Exercise brief
State how many lines of the entries hold the string "main". Reply with the number alone.

%%

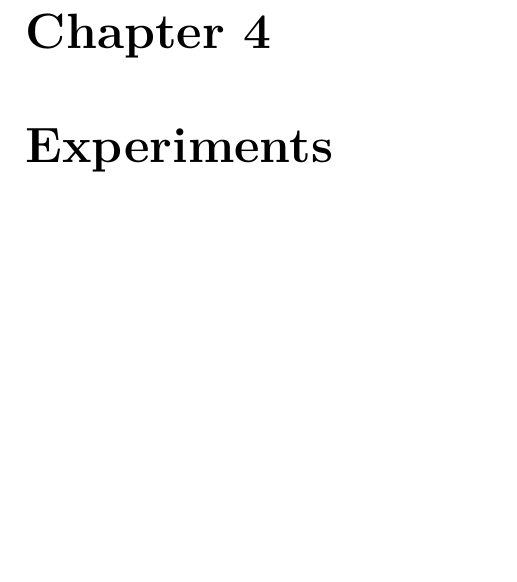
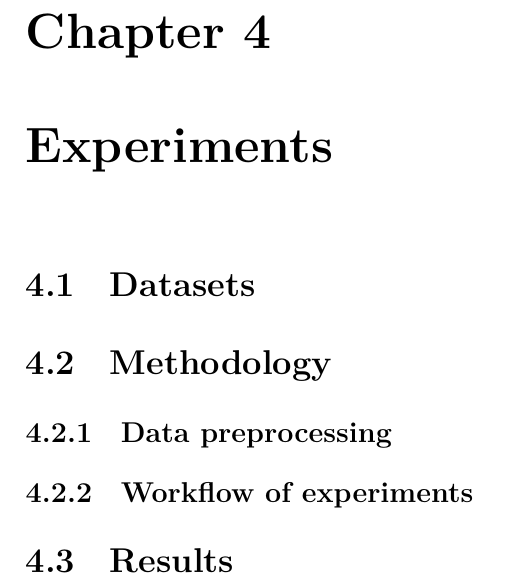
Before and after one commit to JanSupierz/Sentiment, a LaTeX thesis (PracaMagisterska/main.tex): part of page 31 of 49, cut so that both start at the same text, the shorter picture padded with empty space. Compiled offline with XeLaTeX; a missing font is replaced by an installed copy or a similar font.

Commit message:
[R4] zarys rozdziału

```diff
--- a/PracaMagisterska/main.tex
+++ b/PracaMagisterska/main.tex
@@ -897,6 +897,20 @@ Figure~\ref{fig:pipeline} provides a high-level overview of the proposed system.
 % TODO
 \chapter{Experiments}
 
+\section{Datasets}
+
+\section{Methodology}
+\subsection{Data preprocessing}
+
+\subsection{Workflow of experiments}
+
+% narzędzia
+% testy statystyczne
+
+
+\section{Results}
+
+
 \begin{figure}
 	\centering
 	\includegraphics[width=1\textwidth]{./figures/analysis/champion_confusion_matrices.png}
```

%%
%%

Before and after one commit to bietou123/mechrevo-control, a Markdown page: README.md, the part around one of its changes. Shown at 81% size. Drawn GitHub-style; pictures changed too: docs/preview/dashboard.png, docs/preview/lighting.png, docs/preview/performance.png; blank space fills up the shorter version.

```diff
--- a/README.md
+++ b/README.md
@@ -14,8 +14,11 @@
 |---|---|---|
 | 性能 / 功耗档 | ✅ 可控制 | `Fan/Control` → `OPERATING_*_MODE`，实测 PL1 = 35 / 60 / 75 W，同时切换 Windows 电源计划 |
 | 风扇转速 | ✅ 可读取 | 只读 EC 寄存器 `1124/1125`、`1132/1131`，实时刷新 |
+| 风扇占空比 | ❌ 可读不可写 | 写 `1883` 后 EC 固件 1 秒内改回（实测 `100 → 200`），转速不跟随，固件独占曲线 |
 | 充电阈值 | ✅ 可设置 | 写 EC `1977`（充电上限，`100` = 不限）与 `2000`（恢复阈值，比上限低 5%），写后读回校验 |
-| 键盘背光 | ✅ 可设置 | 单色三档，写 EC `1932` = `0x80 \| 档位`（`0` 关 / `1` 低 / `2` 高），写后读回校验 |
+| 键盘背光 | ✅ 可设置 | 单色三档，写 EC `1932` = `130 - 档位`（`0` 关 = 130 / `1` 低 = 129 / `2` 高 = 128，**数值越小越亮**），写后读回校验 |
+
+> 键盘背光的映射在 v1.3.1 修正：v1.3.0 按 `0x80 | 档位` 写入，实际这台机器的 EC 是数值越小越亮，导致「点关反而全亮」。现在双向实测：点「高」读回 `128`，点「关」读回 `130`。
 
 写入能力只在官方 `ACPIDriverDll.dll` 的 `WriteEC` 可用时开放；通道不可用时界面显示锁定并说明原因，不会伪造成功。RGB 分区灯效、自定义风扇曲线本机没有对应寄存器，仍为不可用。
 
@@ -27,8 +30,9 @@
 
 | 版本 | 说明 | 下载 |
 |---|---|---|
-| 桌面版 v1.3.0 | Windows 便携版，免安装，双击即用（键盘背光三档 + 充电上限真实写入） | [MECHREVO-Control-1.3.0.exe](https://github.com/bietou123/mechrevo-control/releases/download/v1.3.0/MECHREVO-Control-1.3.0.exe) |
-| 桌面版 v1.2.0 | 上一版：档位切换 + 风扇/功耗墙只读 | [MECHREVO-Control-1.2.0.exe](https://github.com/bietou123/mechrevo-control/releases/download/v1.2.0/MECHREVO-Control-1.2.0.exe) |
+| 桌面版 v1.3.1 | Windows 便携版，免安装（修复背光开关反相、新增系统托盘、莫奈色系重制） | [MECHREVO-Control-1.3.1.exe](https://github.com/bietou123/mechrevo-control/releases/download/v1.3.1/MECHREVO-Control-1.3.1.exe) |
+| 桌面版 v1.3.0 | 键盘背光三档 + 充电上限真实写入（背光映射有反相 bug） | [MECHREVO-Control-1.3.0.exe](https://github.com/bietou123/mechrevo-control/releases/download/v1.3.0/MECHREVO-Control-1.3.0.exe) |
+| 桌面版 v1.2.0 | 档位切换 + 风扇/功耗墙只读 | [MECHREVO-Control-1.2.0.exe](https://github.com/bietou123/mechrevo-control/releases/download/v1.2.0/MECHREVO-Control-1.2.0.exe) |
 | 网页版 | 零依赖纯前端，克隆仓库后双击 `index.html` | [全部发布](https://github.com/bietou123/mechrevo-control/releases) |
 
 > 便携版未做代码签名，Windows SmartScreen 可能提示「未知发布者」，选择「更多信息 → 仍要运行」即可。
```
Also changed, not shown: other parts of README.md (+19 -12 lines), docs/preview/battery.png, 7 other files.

%%

Answer below
3